> _PROBLEM TO SOLVE_:
Give back the data in full, with every line exact.
### EXERCISE INPUT ###
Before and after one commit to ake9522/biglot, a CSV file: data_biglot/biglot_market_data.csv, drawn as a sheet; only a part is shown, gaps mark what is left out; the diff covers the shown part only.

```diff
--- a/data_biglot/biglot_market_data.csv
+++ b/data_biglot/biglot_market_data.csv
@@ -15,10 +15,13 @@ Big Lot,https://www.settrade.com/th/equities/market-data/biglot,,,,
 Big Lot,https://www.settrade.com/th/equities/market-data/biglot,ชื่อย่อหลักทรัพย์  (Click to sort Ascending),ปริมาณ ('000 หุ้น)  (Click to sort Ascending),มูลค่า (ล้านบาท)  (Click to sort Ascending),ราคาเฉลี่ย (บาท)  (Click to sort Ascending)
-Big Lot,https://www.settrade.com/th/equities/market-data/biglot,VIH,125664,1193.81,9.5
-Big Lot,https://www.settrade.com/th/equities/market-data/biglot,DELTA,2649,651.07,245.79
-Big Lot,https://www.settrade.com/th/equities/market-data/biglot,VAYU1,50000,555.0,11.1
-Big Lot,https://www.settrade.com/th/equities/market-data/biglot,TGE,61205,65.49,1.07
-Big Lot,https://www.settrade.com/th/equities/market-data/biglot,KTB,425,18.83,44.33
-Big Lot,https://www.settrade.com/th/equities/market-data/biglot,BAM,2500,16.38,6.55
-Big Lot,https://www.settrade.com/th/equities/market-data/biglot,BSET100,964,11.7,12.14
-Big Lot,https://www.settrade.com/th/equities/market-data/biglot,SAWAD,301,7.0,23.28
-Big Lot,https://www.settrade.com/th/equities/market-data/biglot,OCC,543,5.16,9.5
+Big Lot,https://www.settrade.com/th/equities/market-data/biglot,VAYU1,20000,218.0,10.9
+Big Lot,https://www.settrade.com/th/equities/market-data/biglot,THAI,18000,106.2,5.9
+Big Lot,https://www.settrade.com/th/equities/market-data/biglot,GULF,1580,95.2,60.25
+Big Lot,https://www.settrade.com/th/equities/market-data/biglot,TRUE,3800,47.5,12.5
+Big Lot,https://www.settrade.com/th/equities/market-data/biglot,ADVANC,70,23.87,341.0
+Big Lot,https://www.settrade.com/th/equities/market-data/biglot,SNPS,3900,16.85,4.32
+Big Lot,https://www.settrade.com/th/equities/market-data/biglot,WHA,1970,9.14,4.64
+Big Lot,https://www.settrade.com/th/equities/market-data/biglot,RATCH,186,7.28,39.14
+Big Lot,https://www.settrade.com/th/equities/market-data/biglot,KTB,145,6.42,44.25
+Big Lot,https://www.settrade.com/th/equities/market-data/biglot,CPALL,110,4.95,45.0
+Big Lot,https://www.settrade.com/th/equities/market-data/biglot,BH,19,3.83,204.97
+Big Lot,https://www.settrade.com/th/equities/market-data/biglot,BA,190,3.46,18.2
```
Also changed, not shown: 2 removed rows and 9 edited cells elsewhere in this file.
###
> _RESULT_:
Before and after one commit to ake9522/biglot, a CSV file: data_biglot/biglot_market_data.csv, drawn as a sheet; only a part is shown, gaps mark what is left out; the diff covers the shown part only.

```diff
--- a/data_biglot/biglot_market_data.csv
+++ b/data_biglot/biglot_market_data.csv
@@ -15,10 +15,13 @@ Big Lot,https://www.settrade.com/th/equities/market-data/biglot,,,,
 Big Lot,https://www.settrade.com/th/equities/market-data/biglot,ชื่อย่อหลักทรัพย์  (Click to sort Ascending),ปริมาณ ('000 หุ้น)  (Click to sort Ascending),มูลค่า (ล้านบาท)  (Click to sort Ascending),ราคาเฉลี่ย (บาท)  (Click to sort Ascending)
-Big Lot,https://www.settrade.com/th/equities/market-data/biglot,VIH,125664,1193.81,9.5
-Big Lot,https://www.settrade.com/th/equities/market-data/biglot,DELTA,2649,651.07,245.79
-Big Lot,https://www.settrade.com/th/equities/market-data/biglot,VAYU1,50000,555.0,11.1
-Big Lot,https://www.settrade.com/th/equities/market-data/biglot,TGE,61205,65.49,1.07
-Big Lot,https://www.settrade.com/th/equities/market-data/biglot,KTB,425,18.83,44.33
-Big Lot,https://www.settrade.com/th/equities/market-data/biglot,BAM,2500,16.38,6.55
-Big Lot,https://www.settrade.com/th/equities/market-data/biglot,BSET100,964,11.7,12.14
-Big Lot,https://www.settrade.com/th/equities/market-data/biglot,SAWAD,301,7.0,23.28
-Big Lot,https://www.settrade.com/th/equities/market-data/biglot,OCC,543,5.16,9.5
+Big Lot,https://www.settrade.com/th/equities/market-data/biglot,VAYU1,20000,218.0,10.9
+Big Lot,https://www.settrade.com/th/equities/market-data/biglot,THAI,18000,106.2,5.9
+Big Lot,https://www.settrade.com/th/equities/market-data/biglot,GULF,1580,95.2,60.25
+Big Lot,https://www.settrade.com/th/equities/market-data/biglot,TRUE,3800,47.5,12.5
+Big Lot,https://www.settrade.com/th/equities/market-data/biglot,ADVANC,70,23.87,341.0
+Big Lot,https://www.settrade.com/th/equities/market-data/biglot,SNPS,3900,16.85,4.32
+Big Lot,https://www.settrade.com/th/equities/market-data/biglot,WHA,1970,9.14,4.64
+Big Lot,https://www.settrade.com/th/equities/market-data/biglot,RATCH,186,7.28,39.14
+Big Lot,https://www.settrade.com/th/equities/market-data/biglot,KTB,145,6.42,44.25
+Big Lot,https://www.settrade.com/th/equities/market-data/biglot,CPALL,110,4.95,45.0
+Big Lot,https://www.settrade.com/th/equities/market-data/biglot,BH,19,3.83,204.97
+Big Lot,https://www.settrade.com/th/equities/market-data/biglot,BA,190,3.46,18.2
```
Also changed, not shown: 2 removed rows and 9 edited cells elsewhere in this file.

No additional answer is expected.